STORED DATA:

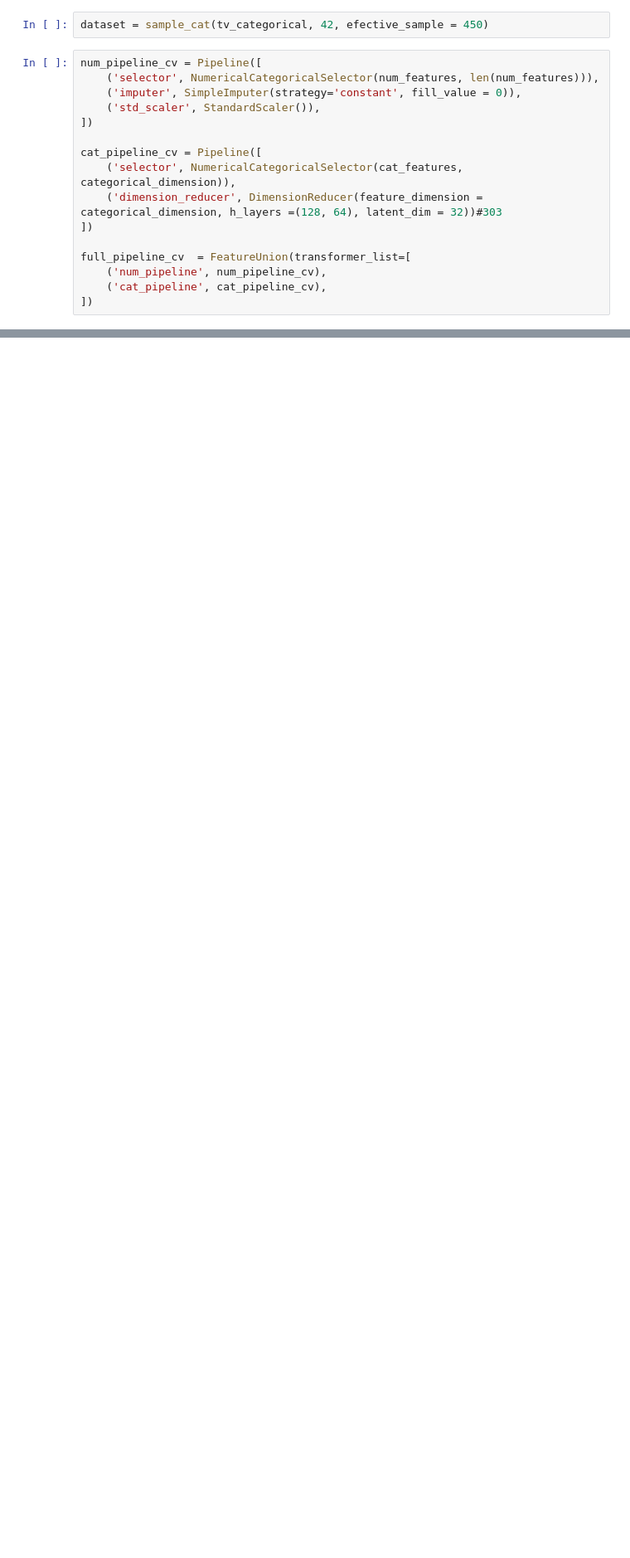
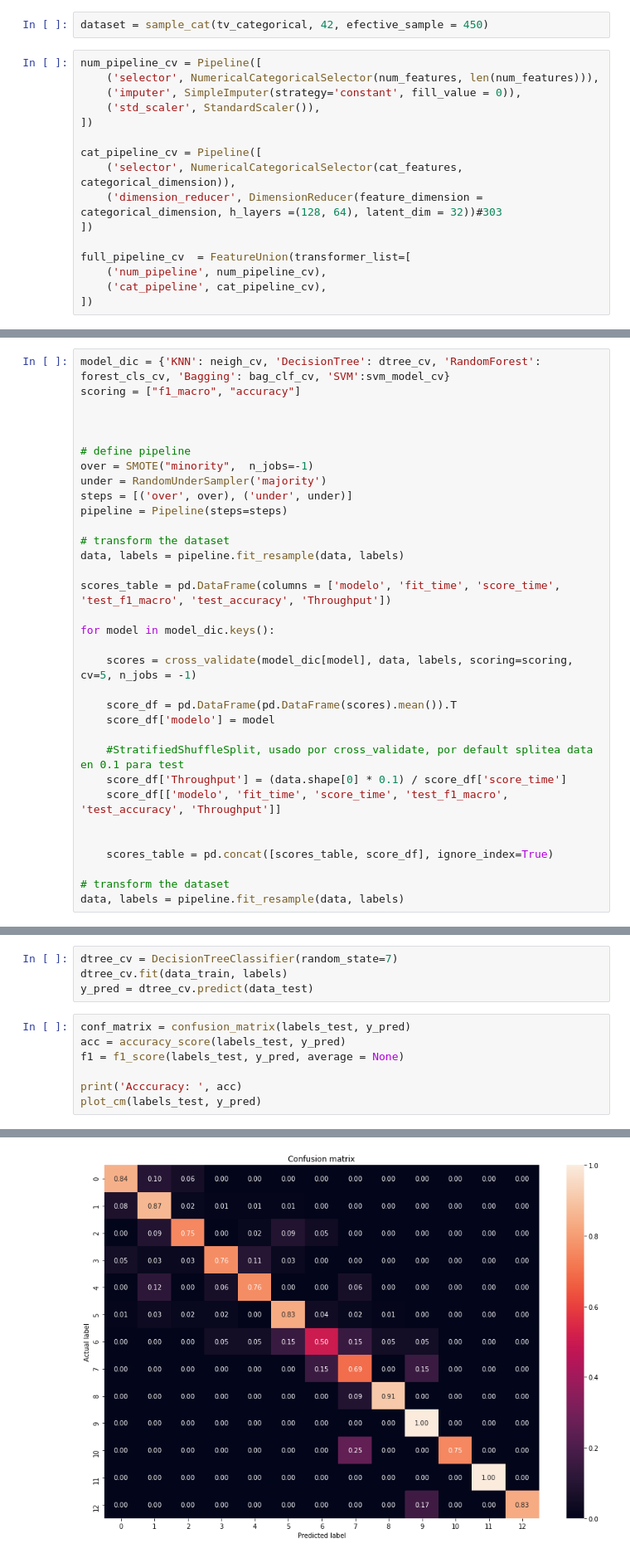
Before and after one commit to sguarnaccio/MeLi, a Jupyter notebook: modelo.ipynb, the cells around one changed output, grey strips where cells are left out. Shown at 83% size. Drawn from its saved outputs; the diff is of its cells as text; blank space fills up the shorter version.

```diff
--- a/modelo.ipynb
+++ b/modelo.ipynb
@@ -561,0 +635,33 @@ scores_table.sort_values(by=['test_f1_macro'], ascending=False)
+# %%
+model_dic = {'KNN': neigh_cv, 'DecisionTree': dtree_cv, 'RandomForest': forest_cls_cv, 'Bagging': bag_clf_cv, 'SVM':svm_model_cv}
+scoring = ["f1_macro", "accuracy"]
+
+
+
+# define pipeline
+over = SMOTE("minority",  n_jobs=-1)
+under = RandomUnderSampler('majority')
+steps = [('over', over), ('under', under)]
+pipeline = Pipeline(steps=steps)
+
+# transform the dataset
+data, labels = pipeline.fit_resample(data, labels)
+
+scores_table = pd.DataFrame(columns = ['modelo', 'fit_time', 'score_time', 'test_f1_macro', 'test_accuracy', 'Throughput'])
+
+for model in model_dic.keys():
+
+    scores = cross_validate(model_dic[model], data, labels, scoring=scoring, cv=5, n_jobs = -1)
+
+    score_df = pd.DataFrame(pd.DataFrame(scores).mean()).T
+    score_df['modelo'] = model
+
+    #StratifiedShuffleSplit, usado por cross_validate, por default splitea data en 0.1 para test
+    score_df['Throughput'] = (data.shape[0] * 0.1) / score_df['score_time']
+    score_df[['modelo', 'fit_time', 'score_time', 'test_f1_macro', 'test_accuracy', 'Throughput']]
+
+
+    scores_table = pd.concat([scores_table, score_df], ignore_index=True)
+
+# transform the dataset
+data, labels = pipeline.fit_resample(data, labels)
@@ -561,0 +685,12 @@ scores_table.sort_values(by=['test_f1_macro'], ascending=False)
+# %%
+dtree_cv = DecisionTreeClassifier(random_state=7)
+dtree_cv.fit(data_train, labels)
+y_pred = dtree_cv.predict(data_test)
+# %%
+conf_matrix = confusion_matrix(labels_test, y_pred)
+acc = accuracy_score(labels_test, y_pred)
+f1 = f1_score(labels_test, y_pred, average = None)
+
+print('Acccuracy: ', acc)
+plot_cm(labels_test, y_pred)
+# %% [output]
@@ -561,0 +698 @@ scores_table.sort_values(by=['test_f1_macro'], ascending=False)
+[figure, added]
```
Also changed, not shown: parts of 37 cells of this notebook.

WHAT TO DO: Your answer should consist of each line of the data above in which the word "output" occurs.

EXERCISE RESULT:
Before and after one commit to sguarnaccio/MeLi, a Jupyter notebook: modelo.ipynb, the cells around one changed output, grey strips where cells are left out. Shown at 83% size. Drawn from its saved outputs; the diff is of its cells as text; blank space fills up the shorter version.
+# %% [output]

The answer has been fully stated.